LCR Honda rider Crutchlow recently secured a one-year extension to his factory contract with the Japanese manufacturer but said he is “positive” it will be his last in MotoGP.
The 32-year-old is already set to be the only British representative in MotoGP next year, as compatriots Bradley Smith and Scott Redding have not retained their seats at KTM and Aprilia respectively for 2019.
Smith is in contention to join Aprilia as a test rider, while Redding is exploring options in World Superbikes, Moto2 and even domestic Superbike series to further his career.
Asked if he was surprised at the slump in British riders, Crutchlow said: “I’m not surprised, not in the slightest.
“I’m good friends with Brad [Smith], I’m a big supporter of his, I think he does a good job in MotoGP.
“Unfortunately for him, he wasn’t fast enough in the two or three races this year he needed to be.
“But he is fast enough, that’s the difficult thing in MotoGP. If you’re not fast at the right time… it was two or three races, it’s so cut-throat here.
“I would of course like to see Sam [Lowes, 2017 Aprilia rider] regain his form and be able to come back up [from Moto2], but it’s so difficult to see anybody else that’s going to come in those two years.
“We haven’t even got anyone in Moto3 at the moment that you would say is fantastic, and could come to MotoGP and be competitive.
“If they come here and they’re not competitive, they will be here for one year as well.”
MotoGP promoter Dorna established the British Talent Cup for 2018 in order to try and encourage more UK riders into grand prix racing, and also supports the British Talent Team that ran John McPhee in Moto3 last year.

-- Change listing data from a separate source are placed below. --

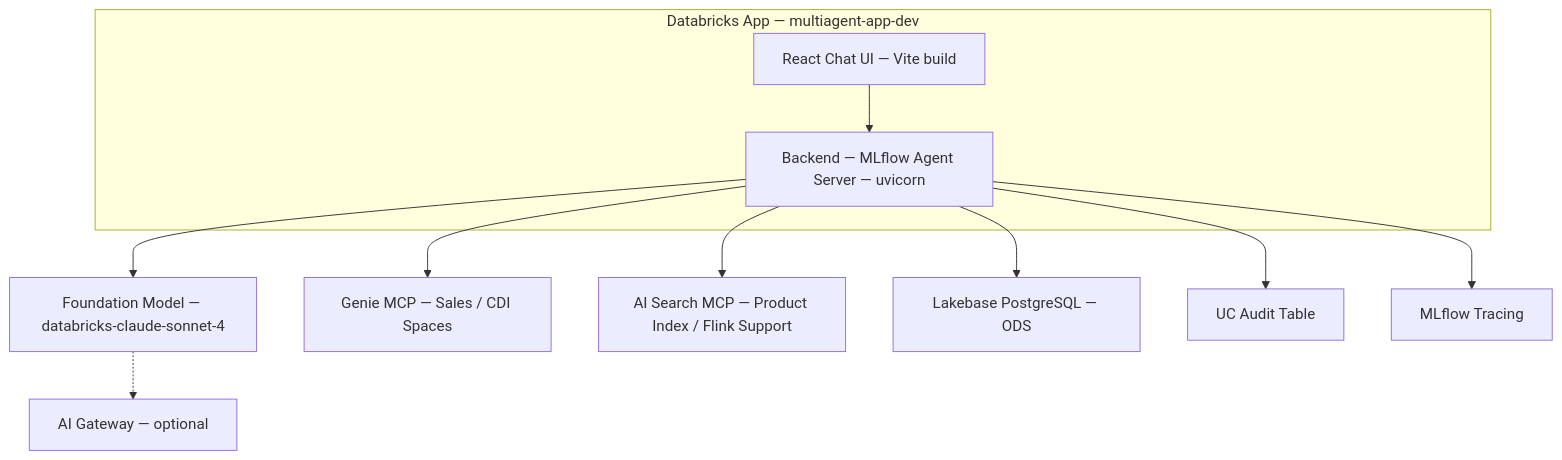
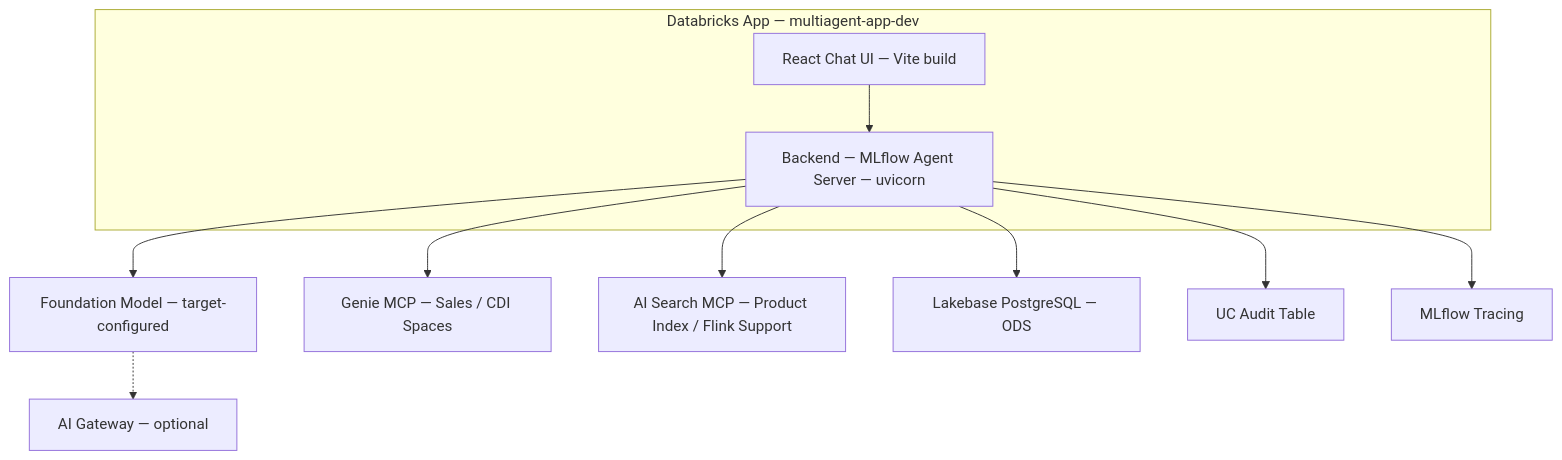
Diagram 13 of 15 in docs/architecture/design-artifacts/00-architecture-board-review.md (wchen-dea/Governed-Multi-Agent-Intelligence-on-Databricks), drawn with Mermaid before and after one commit. The commit also changed other lines of this file and 33 other files, not shown here.

````diff
--- a/docs/architecture/design-artifacts/00-architecture-board-review.md
+++ b/docs/architecture/design-artifacts/00-architecture-board-review.md
@@ -298,16 +298,16 @@
 ```mermaid
 flowchart TB
     subgraph DatabricksApp[Databricks App — multiagent-app-dev]
         FE[React Chat UI — Vite build]
         BE[Backend — MLflow Agent Server — uvicorn]
     end
 
     FE --> BE
-    BE --> FM[Foundation Model — databricks-claude-sonnet-4]
+    BE --> FM[Foundation Model — target-configured]
     FM -.-> AIGW[AI Gateway — optional]
     BE --> GENIE[Genie MCP — Sales / CDI Spaces]
     BE --> AIS[AI Search MCP — Product Index / Flink Support]
     BE --> LB[Lakebase PostgreSQL — ODS]
     BE --> AUD[UC Audit Table]
     BE --> OBS[MLflow Tracing]
 ```
````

Crutchlow said he was a supporter of the initiative but warned it could take years before it produces any rider capable of progressing to the pinnacle of grand prix racing.
“I’m a big supporter of the British Talent Cup, I try and help them guys, to bring the level of riders up in the UK,” said the Honda rider.
“But if I knew what to do, I would fix it, because I have the resources and money to fix it, if that’s what it took.
“We are doing that along with Honda, with Dorna, many things to get to a position where we have these guys to come through. But at the moment we don’t see them.
“It’s sad. I can only hope that somebody comes through, but unfortunately I don’t see it at the minute.”